+++ DATASET RECORDS
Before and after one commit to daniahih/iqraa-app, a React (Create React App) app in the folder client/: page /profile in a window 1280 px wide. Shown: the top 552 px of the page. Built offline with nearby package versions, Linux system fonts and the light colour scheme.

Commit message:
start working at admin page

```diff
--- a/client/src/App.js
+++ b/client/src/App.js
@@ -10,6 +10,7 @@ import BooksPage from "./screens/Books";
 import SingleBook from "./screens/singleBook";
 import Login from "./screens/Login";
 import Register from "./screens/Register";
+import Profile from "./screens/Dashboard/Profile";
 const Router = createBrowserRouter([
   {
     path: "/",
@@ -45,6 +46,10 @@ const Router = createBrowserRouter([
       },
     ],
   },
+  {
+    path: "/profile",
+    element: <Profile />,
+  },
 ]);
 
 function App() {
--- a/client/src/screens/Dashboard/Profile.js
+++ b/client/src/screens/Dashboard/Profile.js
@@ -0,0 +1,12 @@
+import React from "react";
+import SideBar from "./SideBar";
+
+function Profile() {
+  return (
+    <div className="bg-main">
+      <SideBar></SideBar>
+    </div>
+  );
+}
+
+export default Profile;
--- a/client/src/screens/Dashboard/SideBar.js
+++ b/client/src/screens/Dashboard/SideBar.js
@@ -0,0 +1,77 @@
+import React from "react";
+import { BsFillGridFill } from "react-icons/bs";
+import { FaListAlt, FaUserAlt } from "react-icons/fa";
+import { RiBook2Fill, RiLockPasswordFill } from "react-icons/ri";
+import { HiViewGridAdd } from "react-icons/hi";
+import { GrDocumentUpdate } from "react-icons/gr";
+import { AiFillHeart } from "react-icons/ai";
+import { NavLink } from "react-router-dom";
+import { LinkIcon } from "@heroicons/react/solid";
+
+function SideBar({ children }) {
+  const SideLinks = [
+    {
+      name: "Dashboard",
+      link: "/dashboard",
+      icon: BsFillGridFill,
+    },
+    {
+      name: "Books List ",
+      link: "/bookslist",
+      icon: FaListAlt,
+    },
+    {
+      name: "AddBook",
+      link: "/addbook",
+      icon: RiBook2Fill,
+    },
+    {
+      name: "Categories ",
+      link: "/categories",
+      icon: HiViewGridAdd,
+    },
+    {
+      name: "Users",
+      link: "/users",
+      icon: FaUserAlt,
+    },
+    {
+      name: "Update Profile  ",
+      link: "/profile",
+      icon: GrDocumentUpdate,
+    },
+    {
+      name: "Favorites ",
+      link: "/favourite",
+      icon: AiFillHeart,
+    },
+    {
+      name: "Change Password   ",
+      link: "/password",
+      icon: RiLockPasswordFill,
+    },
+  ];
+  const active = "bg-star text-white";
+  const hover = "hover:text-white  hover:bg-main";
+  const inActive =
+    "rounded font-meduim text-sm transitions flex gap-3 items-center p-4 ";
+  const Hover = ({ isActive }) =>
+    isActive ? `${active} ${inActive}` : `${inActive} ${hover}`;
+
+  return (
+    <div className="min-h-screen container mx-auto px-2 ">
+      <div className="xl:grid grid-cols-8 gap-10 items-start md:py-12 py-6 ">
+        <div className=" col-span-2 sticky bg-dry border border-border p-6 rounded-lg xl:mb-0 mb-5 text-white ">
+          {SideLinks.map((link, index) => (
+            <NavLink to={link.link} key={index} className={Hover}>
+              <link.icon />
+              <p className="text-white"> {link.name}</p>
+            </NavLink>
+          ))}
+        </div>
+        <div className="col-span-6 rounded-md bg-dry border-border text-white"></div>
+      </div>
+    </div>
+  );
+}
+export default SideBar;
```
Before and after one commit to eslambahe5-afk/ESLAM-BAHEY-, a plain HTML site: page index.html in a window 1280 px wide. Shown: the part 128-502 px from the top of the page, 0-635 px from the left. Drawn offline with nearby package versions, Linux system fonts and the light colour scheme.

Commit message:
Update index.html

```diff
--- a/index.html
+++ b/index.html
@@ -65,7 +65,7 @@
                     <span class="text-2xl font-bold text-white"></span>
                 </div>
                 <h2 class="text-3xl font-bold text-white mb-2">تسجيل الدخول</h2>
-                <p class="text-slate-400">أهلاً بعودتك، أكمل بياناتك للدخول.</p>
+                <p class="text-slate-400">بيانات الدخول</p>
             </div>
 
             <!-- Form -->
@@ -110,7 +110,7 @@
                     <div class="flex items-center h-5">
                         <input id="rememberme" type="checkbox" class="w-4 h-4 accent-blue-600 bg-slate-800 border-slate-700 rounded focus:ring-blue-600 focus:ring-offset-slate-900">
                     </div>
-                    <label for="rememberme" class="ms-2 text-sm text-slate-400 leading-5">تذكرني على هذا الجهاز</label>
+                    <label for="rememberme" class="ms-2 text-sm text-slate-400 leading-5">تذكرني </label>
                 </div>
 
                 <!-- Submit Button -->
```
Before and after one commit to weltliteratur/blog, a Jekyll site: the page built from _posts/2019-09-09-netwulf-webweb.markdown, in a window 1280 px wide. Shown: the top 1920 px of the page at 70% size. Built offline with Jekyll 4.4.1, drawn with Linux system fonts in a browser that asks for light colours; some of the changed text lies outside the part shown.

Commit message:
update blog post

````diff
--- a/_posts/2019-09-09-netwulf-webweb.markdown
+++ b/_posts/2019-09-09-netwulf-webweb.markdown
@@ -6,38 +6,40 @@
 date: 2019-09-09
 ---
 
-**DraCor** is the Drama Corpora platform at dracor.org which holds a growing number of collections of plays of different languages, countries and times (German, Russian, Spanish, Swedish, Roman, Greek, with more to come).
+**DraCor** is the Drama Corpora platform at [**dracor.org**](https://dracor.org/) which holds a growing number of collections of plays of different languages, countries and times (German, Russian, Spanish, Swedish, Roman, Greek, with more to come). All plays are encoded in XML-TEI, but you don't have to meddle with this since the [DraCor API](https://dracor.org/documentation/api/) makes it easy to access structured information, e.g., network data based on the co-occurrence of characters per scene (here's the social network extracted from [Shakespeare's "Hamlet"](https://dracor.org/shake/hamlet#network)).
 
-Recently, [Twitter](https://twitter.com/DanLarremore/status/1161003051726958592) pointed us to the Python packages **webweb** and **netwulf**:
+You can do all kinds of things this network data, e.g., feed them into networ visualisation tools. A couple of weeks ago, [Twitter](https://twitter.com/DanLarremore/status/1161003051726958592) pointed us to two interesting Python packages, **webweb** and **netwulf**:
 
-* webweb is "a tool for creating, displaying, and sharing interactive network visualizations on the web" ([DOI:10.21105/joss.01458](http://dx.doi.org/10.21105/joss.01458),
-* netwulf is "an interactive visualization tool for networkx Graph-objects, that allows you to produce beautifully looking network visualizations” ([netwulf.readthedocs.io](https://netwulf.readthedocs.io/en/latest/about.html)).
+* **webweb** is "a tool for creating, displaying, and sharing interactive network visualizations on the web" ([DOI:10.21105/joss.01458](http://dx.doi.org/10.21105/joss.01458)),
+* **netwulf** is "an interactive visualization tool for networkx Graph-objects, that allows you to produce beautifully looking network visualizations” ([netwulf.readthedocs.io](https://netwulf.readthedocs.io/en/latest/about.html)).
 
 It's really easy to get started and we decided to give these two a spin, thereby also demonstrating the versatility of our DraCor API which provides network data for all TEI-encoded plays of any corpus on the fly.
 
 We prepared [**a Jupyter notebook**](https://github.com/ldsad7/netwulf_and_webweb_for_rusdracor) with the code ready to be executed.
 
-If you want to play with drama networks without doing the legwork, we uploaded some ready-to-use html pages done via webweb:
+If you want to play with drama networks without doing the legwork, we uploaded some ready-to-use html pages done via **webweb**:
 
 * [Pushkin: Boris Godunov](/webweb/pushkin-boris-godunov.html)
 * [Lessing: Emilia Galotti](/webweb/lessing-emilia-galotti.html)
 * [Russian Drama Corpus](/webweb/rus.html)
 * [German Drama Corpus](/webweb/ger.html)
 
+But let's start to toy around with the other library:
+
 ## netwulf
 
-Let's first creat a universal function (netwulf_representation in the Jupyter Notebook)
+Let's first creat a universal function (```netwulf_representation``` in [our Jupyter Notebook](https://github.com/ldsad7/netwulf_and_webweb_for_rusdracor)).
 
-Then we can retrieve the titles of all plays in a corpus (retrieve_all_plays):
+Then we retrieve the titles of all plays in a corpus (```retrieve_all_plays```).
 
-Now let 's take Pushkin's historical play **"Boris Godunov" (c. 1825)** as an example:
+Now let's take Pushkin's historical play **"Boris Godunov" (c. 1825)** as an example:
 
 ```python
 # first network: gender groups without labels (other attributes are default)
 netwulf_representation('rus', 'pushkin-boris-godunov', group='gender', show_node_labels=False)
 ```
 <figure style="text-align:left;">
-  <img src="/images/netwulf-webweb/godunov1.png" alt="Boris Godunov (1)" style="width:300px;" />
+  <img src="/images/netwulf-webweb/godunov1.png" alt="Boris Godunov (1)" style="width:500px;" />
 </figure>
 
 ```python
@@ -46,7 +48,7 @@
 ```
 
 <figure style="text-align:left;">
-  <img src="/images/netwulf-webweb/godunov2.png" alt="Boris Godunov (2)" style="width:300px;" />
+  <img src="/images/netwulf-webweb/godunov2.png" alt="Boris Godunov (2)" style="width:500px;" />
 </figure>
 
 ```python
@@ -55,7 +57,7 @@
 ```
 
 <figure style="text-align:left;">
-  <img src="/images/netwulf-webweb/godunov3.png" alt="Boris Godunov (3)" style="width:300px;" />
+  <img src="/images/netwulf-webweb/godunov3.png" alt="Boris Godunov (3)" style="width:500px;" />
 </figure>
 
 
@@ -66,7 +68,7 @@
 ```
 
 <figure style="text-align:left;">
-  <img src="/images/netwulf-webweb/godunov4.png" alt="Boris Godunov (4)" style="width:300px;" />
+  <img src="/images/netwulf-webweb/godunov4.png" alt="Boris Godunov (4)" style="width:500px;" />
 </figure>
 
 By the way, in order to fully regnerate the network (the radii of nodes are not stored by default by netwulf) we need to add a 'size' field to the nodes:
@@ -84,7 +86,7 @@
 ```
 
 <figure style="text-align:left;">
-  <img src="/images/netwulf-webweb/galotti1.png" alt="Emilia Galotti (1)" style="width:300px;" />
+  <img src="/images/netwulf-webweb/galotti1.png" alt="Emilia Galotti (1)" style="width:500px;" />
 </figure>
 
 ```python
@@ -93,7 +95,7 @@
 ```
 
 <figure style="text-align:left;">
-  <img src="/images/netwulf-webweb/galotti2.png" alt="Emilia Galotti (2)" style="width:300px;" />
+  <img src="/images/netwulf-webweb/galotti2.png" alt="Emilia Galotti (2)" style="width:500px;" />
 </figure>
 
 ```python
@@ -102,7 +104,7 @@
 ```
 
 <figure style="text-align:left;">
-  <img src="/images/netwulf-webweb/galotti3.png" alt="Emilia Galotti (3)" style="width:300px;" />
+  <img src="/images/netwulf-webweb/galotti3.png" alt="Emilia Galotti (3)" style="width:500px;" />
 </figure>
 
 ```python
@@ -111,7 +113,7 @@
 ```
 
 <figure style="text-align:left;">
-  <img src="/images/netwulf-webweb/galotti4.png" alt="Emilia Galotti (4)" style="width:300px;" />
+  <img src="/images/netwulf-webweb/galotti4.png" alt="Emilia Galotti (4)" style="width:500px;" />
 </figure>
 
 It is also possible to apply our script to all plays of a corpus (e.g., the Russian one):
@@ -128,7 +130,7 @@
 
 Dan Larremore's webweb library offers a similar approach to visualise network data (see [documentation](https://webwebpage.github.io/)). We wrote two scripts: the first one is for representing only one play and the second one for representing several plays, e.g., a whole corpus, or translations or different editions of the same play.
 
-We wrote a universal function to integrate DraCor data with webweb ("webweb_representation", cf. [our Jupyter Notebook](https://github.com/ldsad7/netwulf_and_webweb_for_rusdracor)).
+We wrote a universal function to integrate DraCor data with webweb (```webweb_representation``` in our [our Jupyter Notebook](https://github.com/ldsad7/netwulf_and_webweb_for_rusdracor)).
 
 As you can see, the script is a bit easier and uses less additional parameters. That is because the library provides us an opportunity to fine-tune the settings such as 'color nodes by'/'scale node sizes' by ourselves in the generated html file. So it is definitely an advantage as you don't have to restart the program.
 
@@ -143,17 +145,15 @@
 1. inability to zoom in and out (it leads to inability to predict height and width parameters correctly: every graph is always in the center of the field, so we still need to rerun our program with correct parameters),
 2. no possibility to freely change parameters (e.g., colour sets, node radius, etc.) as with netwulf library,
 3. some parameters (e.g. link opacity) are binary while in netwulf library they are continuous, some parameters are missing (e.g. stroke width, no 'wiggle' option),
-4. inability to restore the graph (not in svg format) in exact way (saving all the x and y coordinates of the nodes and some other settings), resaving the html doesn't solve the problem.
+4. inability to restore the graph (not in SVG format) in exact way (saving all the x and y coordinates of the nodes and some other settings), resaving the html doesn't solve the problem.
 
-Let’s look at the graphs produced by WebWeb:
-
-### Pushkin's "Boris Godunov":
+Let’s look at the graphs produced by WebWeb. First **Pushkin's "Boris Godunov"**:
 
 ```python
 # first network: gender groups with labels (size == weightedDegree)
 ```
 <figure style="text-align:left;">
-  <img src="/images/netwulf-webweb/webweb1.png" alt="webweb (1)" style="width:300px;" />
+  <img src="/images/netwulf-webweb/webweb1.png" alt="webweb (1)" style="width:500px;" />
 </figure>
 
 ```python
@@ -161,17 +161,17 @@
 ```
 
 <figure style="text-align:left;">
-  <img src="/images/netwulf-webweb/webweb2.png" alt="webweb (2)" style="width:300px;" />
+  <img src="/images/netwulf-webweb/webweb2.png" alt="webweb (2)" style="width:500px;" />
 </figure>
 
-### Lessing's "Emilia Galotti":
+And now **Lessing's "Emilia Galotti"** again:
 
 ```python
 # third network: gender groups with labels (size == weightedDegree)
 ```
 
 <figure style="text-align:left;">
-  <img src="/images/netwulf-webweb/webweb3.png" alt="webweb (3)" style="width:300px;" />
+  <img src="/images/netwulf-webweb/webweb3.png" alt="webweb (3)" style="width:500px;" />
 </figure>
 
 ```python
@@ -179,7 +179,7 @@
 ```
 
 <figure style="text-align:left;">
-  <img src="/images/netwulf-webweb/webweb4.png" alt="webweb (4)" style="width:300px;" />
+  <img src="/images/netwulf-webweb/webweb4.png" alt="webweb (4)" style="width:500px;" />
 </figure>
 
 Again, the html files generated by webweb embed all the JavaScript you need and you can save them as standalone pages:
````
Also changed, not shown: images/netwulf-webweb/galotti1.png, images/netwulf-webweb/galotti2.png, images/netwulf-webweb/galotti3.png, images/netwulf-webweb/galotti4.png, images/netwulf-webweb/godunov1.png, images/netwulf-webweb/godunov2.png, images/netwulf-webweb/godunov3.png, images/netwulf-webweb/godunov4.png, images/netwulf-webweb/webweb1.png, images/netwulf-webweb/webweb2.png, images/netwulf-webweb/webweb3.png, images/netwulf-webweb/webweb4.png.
++++++
* WHAT YOU NEED TO DO *
Check each line of the entries for the string "const". Copy the lines that have it.

* RESPONSE *
 const Router = createBrowserRouter([
@@ -45,6 +46,10 @@ const Router = createBrowserRouter([
+  const SideLinks = [
+  const active = "bg-star text-white";
+  const hover = "hover:text-white  hover:bg-main";
+  const inActive =
+  const Hover = ({ isActive }) =>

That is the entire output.